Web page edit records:
○ ○ ○ ○ ○ ○ ○

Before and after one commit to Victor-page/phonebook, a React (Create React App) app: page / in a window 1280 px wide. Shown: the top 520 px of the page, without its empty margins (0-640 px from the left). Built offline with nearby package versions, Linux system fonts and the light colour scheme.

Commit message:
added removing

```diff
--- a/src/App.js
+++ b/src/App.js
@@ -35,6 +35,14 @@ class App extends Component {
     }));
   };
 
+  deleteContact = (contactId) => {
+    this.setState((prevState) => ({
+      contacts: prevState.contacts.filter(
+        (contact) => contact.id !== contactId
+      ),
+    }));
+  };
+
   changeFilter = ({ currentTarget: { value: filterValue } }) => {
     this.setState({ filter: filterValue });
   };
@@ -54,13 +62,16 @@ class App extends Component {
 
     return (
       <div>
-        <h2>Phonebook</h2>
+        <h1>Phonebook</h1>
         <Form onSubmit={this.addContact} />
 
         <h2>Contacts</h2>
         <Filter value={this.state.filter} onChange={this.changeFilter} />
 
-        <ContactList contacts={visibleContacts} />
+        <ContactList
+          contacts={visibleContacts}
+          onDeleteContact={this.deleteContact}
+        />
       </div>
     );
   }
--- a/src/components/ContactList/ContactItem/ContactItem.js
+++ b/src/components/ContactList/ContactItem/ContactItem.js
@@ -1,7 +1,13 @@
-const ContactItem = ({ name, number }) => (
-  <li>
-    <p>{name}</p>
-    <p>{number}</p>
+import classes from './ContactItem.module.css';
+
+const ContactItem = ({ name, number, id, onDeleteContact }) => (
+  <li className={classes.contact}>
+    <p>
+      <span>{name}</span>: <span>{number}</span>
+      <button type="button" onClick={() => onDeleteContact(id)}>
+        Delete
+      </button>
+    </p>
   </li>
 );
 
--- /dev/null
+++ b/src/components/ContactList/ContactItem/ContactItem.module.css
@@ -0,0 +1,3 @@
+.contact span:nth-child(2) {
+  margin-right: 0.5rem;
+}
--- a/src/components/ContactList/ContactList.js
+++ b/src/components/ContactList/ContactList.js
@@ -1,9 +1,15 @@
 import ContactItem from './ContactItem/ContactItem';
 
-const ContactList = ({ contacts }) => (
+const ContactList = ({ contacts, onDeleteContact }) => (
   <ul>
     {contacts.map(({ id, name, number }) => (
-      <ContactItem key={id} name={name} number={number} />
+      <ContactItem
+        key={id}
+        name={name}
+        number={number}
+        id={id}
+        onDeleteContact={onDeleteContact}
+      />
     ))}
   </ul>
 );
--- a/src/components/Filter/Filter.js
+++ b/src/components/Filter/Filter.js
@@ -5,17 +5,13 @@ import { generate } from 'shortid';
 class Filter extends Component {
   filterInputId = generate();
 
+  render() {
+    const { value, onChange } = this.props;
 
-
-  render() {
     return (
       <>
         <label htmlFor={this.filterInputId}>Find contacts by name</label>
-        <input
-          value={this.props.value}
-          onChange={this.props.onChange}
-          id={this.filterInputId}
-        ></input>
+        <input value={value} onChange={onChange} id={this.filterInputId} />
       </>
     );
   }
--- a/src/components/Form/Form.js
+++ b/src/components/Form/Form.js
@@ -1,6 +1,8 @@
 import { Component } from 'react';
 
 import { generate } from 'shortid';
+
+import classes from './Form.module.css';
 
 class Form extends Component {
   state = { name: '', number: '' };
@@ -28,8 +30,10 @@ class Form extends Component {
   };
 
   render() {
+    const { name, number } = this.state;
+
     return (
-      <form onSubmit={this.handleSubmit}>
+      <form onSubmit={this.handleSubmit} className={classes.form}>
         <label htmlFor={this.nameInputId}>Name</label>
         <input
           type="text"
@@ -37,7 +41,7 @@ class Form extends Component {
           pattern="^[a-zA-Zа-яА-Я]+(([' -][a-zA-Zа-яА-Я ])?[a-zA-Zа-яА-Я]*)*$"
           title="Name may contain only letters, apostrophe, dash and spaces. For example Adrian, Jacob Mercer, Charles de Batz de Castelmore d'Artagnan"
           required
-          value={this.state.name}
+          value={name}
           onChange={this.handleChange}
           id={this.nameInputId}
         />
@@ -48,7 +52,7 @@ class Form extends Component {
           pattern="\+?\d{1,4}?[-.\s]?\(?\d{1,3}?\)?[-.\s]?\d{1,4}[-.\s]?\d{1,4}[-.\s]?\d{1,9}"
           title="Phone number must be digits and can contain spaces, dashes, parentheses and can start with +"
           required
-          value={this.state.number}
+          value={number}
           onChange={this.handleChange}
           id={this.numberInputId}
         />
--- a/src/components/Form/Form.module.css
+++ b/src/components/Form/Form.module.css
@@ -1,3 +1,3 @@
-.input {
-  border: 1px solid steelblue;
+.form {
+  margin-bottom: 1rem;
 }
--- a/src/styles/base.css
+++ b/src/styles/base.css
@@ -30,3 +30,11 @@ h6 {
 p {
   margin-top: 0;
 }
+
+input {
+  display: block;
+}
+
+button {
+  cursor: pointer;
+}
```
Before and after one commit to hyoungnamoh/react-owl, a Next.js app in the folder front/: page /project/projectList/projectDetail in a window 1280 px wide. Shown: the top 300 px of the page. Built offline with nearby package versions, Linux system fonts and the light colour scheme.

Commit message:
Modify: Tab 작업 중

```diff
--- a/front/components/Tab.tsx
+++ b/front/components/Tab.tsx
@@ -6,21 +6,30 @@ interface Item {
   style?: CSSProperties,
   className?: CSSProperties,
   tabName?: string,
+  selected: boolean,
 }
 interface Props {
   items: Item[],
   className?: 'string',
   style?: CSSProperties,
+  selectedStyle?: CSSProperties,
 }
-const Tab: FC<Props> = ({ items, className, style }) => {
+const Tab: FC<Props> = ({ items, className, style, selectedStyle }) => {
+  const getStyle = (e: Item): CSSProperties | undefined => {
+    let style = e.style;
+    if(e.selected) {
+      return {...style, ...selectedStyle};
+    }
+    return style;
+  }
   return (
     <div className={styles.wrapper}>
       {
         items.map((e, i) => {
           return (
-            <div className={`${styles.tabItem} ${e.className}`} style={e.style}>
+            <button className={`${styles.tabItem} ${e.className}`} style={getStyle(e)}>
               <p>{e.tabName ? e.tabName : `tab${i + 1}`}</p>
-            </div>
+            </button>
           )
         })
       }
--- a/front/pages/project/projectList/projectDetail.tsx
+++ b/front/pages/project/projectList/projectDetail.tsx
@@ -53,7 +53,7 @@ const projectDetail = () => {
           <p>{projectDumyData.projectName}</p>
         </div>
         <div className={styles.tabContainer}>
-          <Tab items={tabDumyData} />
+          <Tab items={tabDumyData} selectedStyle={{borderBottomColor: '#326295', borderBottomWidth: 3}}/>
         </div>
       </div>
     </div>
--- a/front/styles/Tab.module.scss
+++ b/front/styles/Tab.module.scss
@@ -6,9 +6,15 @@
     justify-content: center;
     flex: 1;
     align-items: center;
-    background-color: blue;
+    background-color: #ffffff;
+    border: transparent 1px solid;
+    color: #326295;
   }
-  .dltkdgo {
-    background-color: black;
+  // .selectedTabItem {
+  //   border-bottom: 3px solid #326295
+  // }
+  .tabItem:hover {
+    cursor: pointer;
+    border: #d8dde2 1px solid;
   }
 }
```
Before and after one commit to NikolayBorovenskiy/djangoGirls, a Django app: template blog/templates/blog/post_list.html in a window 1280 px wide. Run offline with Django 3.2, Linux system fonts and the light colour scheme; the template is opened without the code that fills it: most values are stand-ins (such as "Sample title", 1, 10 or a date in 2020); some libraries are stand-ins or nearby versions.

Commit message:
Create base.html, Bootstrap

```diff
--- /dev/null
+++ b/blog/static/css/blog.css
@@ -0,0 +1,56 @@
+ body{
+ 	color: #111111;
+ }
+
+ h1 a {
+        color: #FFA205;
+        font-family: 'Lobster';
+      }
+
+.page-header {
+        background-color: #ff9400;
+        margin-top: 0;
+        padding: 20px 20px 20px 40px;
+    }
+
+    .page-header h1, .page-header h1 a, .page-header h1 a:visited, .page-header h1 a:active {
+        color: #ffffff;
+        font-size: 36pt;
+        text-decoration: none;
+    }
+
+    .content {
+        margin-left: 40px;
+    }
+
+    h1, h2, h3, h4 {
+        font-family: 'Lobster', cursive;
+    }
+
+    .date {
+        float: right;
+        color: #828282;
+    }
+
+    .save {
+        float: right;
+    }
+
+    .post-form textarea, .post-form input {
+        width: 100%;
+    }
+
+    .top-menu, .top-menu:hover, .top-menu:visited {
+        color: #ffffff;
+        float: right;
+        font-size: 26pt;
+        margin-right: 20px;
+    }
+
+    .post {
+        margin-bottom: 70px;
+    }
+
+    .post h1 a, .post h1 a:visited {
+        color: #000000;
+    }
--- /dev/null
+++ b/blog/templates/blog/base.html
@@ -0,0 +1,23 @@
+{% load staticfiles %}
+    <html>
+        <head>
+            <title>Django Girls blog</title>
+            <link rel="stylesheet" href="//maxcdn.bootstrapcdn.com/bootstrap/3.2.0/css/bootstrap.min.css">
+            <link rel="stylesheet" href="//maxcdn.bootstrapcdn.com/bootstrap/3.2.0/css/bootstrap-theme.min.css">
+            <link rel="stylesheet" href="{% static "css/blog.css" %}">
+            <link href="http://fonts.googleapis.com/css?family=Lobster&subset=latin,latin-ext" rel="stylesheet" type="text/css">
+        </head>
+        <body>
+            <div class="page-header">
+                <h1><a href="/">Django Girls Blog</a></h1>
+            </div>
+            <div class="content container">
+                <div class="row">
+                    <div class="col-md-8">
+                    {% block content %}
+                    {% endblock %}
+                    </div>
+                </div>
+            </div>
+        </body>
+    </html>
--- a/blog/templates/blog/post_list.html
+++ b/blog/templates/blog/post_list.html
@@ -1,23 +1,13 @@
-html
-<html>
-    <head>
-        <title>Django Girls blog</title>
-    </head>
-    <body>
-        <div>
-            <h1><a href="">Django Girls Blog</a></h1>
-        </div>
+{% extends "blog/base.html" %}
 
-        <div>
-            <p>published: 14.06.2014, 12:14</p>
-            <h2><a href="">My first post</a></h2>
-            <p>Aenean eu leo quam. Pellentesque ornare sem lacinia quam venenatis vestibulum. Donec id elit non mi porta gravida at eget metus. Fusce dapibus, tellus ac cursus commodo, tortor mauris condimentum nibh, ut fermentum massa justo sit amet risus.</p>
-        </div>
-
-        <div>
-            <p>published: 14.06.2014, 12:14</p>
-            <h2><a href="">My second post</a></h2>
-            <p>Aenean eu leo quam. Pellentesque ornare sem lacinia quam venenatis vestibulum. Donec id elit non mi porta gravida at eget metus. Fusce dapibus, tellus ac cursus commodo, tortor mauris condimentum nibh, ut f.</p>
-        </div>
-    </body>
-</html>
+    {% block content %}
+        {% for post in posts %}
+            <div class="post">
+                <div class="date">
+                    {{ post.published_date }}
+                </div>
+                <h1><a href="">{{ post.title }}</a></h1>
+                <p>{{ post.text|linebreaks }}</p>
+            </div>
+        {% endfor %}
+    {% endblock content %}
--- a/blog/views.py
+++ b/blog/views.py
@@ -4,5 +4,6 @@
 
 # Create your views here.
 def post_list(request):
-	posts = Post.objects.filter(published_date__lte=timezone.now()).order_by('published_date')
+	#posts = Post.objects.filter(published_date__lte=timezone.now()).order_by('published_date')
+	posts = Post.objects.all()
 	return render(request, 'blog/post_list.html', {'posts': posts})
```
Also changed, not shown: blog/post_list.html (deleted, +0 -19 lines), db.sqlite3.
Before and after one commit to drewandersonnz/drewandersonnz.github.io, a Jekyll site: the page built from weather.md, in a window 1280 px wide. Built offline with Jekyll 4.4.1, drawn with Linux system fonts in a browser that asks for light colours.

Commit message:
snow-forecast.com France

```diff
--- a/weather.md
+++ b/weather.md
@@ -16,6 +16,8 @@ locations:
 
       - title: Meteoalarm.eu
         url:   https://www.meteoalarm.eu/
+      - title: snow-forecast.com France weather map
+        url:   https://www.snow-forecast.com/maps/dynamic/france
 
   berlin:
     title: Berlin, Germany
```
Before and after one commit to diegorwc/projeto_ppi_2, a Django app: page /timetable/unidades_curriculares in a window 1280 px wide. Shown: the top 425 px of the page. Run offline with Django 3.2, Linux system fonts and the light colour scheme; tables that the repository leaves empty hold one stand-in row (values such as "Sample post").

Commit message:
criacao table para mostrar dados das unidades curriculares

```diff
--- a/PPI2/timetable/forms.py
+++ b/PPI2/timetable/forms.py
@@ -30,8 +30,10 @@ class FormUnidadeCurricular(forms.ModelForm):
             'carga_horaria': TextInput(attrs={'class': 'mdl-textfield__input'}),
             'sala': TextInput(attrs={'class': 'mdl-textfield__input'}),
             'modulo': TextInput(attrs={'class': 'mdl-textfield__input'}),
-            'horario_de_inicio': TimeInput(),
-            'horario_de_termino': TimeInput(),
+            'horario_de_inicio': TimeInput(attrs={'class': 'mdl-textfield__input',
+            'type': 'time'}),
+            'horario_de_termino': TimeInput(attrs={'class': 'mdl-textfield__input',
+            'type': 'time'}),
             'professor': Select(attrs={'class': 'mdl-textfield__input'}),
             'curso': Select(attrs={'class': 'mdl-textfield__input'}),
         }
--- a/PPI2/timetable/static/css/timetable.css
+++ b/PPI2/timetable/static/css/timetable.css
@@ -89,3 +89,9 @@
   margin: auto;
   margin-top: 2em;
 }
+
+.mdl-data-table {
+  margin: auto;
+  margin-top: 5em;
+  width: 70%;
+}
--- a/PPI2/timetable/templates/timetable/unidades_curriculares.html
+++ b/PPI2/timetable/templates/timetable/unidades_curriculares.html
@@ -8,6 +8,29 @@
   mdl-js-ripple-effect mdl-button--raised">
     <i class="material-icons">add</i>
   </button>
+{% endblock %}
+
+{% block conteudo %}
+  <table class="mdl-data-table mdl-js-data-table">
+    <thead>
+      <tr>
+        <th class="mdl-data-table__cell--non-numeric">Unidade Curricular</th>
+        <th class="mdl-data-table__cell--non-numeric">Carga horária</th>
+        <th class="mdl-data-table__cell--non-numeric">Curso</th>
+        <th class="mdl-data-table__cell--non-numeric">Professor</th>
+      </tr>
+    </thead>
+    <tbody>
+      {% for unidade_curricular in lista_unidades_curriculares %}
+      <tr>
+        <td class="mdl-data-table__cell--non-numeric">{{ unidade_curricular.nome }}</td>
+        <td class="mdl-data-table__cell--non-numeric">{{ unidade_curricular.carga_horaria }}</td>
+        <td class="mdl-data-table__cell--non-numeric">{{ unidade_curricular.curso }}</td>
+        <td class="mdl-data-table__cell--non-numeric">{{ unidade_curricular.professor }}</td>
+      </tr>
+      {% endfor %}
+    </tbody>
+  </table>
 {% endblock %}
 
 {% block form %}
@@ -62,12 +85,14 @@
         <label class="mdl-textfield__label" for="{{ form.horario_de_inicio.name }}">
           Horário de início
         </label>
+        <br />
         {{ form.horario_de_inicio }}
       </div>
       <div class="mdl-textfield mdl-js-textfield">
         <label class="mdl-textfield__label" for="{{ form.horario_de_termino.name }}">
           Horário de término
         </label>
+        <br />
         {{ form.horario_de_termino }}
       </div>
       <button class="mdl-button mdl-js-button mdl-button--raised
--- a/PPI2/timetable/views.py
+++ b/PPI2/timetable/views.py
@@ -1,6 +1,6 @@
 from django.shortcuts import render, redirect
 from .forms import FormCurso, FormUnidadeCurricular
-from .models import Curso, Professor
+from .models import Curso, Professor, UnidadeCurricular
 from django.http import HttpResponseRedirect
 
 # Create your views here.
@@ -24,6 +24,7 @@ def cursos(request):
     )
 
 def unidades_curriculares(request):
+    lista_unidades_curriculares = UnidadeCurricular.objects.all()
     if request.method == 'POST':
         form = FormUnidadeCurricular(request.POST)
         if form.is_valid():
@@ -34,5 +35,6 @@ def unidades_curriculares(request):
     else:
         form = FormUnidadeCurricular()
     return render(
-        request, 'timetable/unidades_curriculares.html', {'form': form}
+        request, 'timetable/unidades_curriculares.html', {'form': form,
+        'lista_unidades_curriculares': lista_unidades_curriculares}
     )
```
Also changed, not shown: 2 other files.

○ ○ ○ ○ ○ ○ ○

Only the number is wanted: how many lines in the data include the word "scheme"?

4